Bionic Hands Controlled by the Mind Offer Hope to Amputees & Paralyzed

The advancements in science and technology never seem to amaze. It’s been a while since the benefits of technology expanded to fields of health and medicine, which is for the best. Bionic hands have been relatively one of the more recent developments in that regard. That’s precisely what three gentlemen have to thank for who lost their hands in severe accidents that left them paralyzed.

Oskar Aszmann from Medical University of Vienna in Austria was able to replace them with prosthetic hands that allowed patients to maneuver with their minds. Aszmann believed that despite the severe nerve damage during the accident, there were sufficient nerve fibres to keep it alive. Mind you, it’s not live enough to drive a hand but the prosthetic hand instead.

Doctors replaced paralyzed limbs with prosthetic hands which allow many normal day to day activities

Before the main procedure, Aszmann had to transplant leg muscle in the patients’ arms in order that the signal could be boosted from the rest of the nerve fibres. They were asked to train their brains once those nerves grew into muscle. This would often involve activating the muscle with the help of an armband sporting sensors to detect electrical activity. They went one step ahead and began to control a virtual arm before the arms were amputated and replaced with standard prosthesis.

The patients can now partake in activities such as do up buttons, pour water and pick a ball and throw it. They were also able to score 65/100 (previously 9/100) in an official limb function test after the surgery. This idea was only practically possible because of prosthetic hands having their own source of power. The patients would plug the prosthetics to charge each night for the next day’s use. Once they have power, it’s all upto the nerves to transmit signals to the electrically charged prosthetic.

On a limb test functions, scores for patients went from 9 to 65 out of 100, a remarkable improvement

Aszmann clarifies that the surgery does not grant the sense of touch. Since merely 10 percent of the 70,000 nerve fibres happen to be motor fibres, a severe accident such as this more often results in the loss of sense of touch.

It’s still appreciable that the men have many of their hand functions back, which is what most amputees yearn for.

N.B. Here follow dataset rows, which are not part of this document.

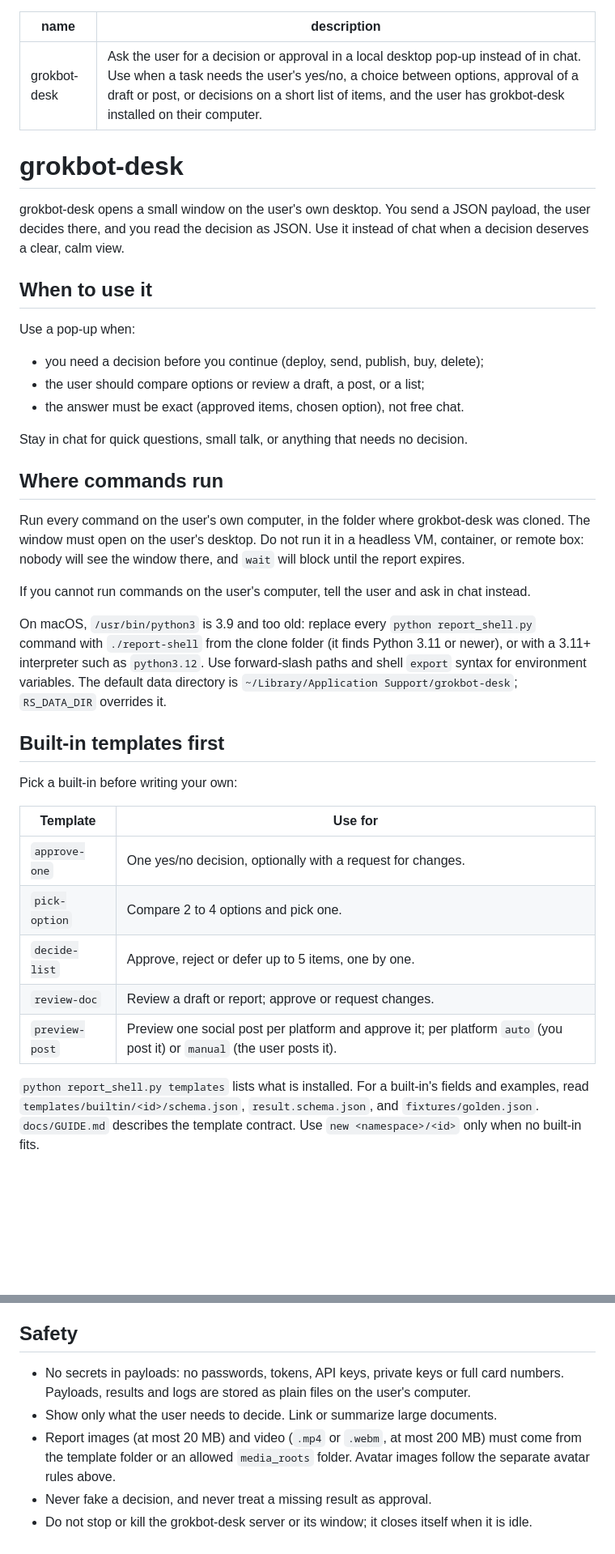
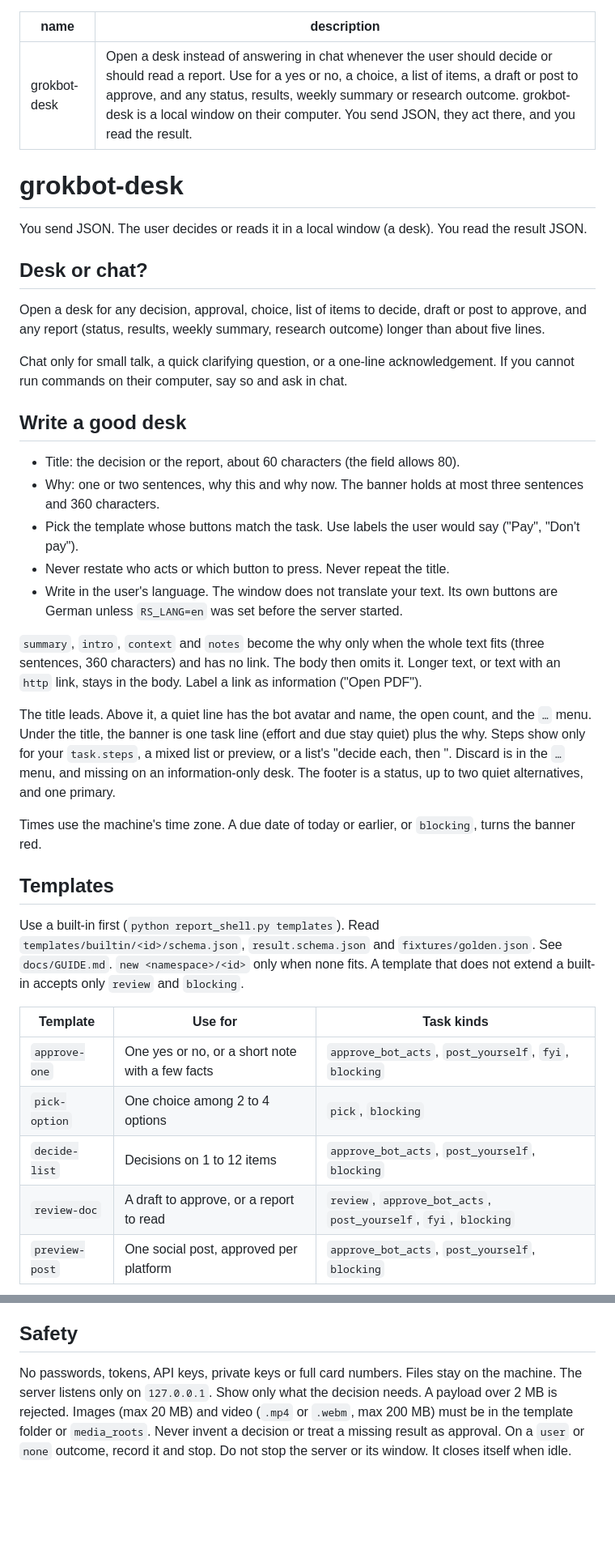
Before and after one commit to realspqrk/grokbot-desk, a Markdown page: skills/grokbot-desk/SKILL.md, 2 parts joined by grey strips. Shown at 81% size. Rendered like a GitHub page; blank space fills up the shorter version.

```diff
--- a/skills/grokbot-desk/SKILL.md
+++ b/skills/grokbot-desk/SKILL.md
@@ -1,40 +1,41 @@
 ---
 name: grokbot-desk
-description: Ask the user for a decision or approval in a local desktop pop-up instead of in chat. Use when a task needs the user's yes/no, a choice between options, approval of a draft or post, or decisions on a short list of items, and the user has grokbot-desk installed on their computer.
+description: Open a desk instead of answering in chat whenever the user should decide or should read a report. Use for a yes or no, a choice, a list of items, a draft or post to approve, and any status, results, weekly summary or research outcome. grokbot-desk is a local window on their computer. You send JSON, they act there, and you read the result.
 ---
 
 # grokbot-desk
 
-grokbot-desk opens a small window on the user's own desktop. You send a JSON payload, the user decides there, and you read the decision as JSON. Use it instead of chat when a decision deserves a clear, calm view.
+You send JSON. The user decides or reads it in a local window (a desk). You read the result JSON.
 
-## When to use it
+## Desk or chat?
 
-Use a pop-up when:
-- you need a decision before you continue (deploy, send, publish, buy, delete);
-- the user should compare options or review a draft, a post, or a list;
-- the answer must be exact (approved items, chosen option), not free chat.
+Open a desk for any decision, approval, choice, list of items to decide, draft or post to approve, and any report (status, results, weekly summary, research outcome) longer than about five lines.
 
-Stay in chat for quick questions, small talk, or anything that needs no decision.
+Chat only for small talk, a quick clarifying question, or a one-line acknowledgement. If you cannot run commands on their computer, say so and ask in chat.
 
-## Where commands run
+## Write a good desk
 
-Run every command on the user's own computer, in the folder where grokbot-desk was cloned. The window must open on the user's desktop. Do not run it in a headless VM, container, or remote box: nobody will see the window there, and `wait` will block until the report expires.
+- Title: the decision or the report, about 60 characters (the field allows 80).
+- Why: one or two sentences, why this and why now. The banner holds at most three sentences and 360 characters.
+- Pick the template whose buttons match the task. Use labels the user would say ("Pay", "Don't pay").
+- Never restate who acts or which button to press. Never repeat the title.
+- Write in the user's language. The window does not translate your text. Its own buttons are German unless `RS_LANG=en` was set before the server started.
 
-If you cannot run commands on the user's computer, tell the user and ask in chat instead.
+`summary`, `intro`, `context` and `notes` become the why only when the whole text fits (three sentences, 360 characters) and has no link. The body then omits it. Longer text, or text with an `http` link, stays in the body. Label a link as information ("Open PDF").
 
-On macOS, `/usr/bin/python3` is 3.9 and too old: replace every `python report_shell.py` command with `./report-shell` from the clone folder (it finds Python 3.11 or newer), or with a 3.11+ interpreter such as `python3.12`. Use forward-slash paths and shell `export` syntax for environment variables. The default data directory is `~/Library/Application Support/grokbot-desk`; `RS_DATA_DIR` overrides it.
+The title leads. Above it, a quiet line has the bot avatar and name, the open count, and the `…` menu. Under the title, the banner is one task line (effort and due stay quiet) plus the why. Steps show only for your `task.steps`, a mixed list or preview, or a list's "decide each, then <button>". Discard is in the `…` menu, and missing on an information-only desk. The footer is a status, up to two quiet alternatives, and one primary.
 
-## Built-in templates first
+Times use the machine's time zone. A due date of today or earlier, or `blocking`, turns the banner red.
 
-Pick a built-in before writing your own:
+## Templates
 
-| Template | Use for |
-| --- | --- |
-| `approve-one` | One yes/no decision, optionally with a request for changes. |
-| `pick-option` | Compare 2 to 4 options and pick one. |
-| `decide-list` | Approve, reject or defer up to 5 items, one by one. |
-| `review-doc` | Review a draft or report; approve or request changes. |
-| `preview-post` | Preview one social post per platform and approve it; per platform `auto` (you post it) or `manual` (the user posts it). |
+Use a built-in first (`python report_shell.py templates`). Read `templates/builtin/<id>/schema.json`, `result.schema.json` and `fixtures/golden.json`. See `docs/GUIDE.md`. `new <namespace>/<id>` only when none fits. A template that does not extend a built-in accepts only `review` and `blocking`.
 
-`python report_shell.py templates` lists what is installed. For a built-in's fields and examples, read `templates/builtin/<id>/schema.json`, `result.schema.json`, and `fixtures/golden.json`. `docs/GUIDE.md` describes the template contract. Use `new <namespace>/<id>` only when no built-in fits.
+| Template | Use for | Task kinds |
+| --- | --- | --- |
+| `approve-one` | One yes or no, or a short note with a few facts | `approve_bot_acts`, `post_yourself`, `fyi`, `blocking` |
+| `pick-option` | One choice among 2 to 4 options | `pick`, `blocking` |
+| `decide-list` | Decisions on 1 to 12 items | `approve_bot_acts`, `post_yourself`, `blocking` |
+| `review-doc` | A draft to approve, or a report to read | `review`, `approve_bot_acts`, `post_yourself`, `fyi`, `blocking` |
+| `preview-post` | One social post, approved per platform | `approve_bot_acts`, `post_yourself`, `blocking` |
 
@@ -137,8 +125,4 @@ A bad identity value never rejects the report; it falls back to initials or the
 
 ## Safety
 
-- No secrets in payloads: no passwords, tokens, API keys, private keys or full card numbers. Payloads, results and logs are stored as plain files on the user's computer.
-- Show only what the user needs to decide. Link or summarize large documents.
-- Report images (at most 20 MB) and video (`.mp4` or `.webm`, at most 200 MB) must come from the template folder or an allowed `media_roots` folder. Avatar images follow the separate avatar rules above.
-- Never fake a decision, and never treat a missing result as approval.
-- Do not stop or kill the grokbot-desk server or its window; it closes itself when it is idle.
+No passwords, tokens, API keys, private keys or full card numbers. Files stay on the machine. The server listens only on `127.0.0.1`. Show only what the decision needs. A payload over 2 MB is rejected. Images (max 20 MB) and video (`.mp4` or `.webm`, max 200 MB) must be in the template folder or `media_roots`. Never invent a decision or treat a missing result as approval. On a `user` or `none` outcome, record it and stop. Do not stop the server or its window. It closes itself when idle.
```
Also changed, not shown: other parts of skills/grokbot-desk/SKILL.md (+65 -78 lines).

The team now plans on building a prosthetic that also allows transmission of information from the hand to the brain courtesy of implantable wireless technology.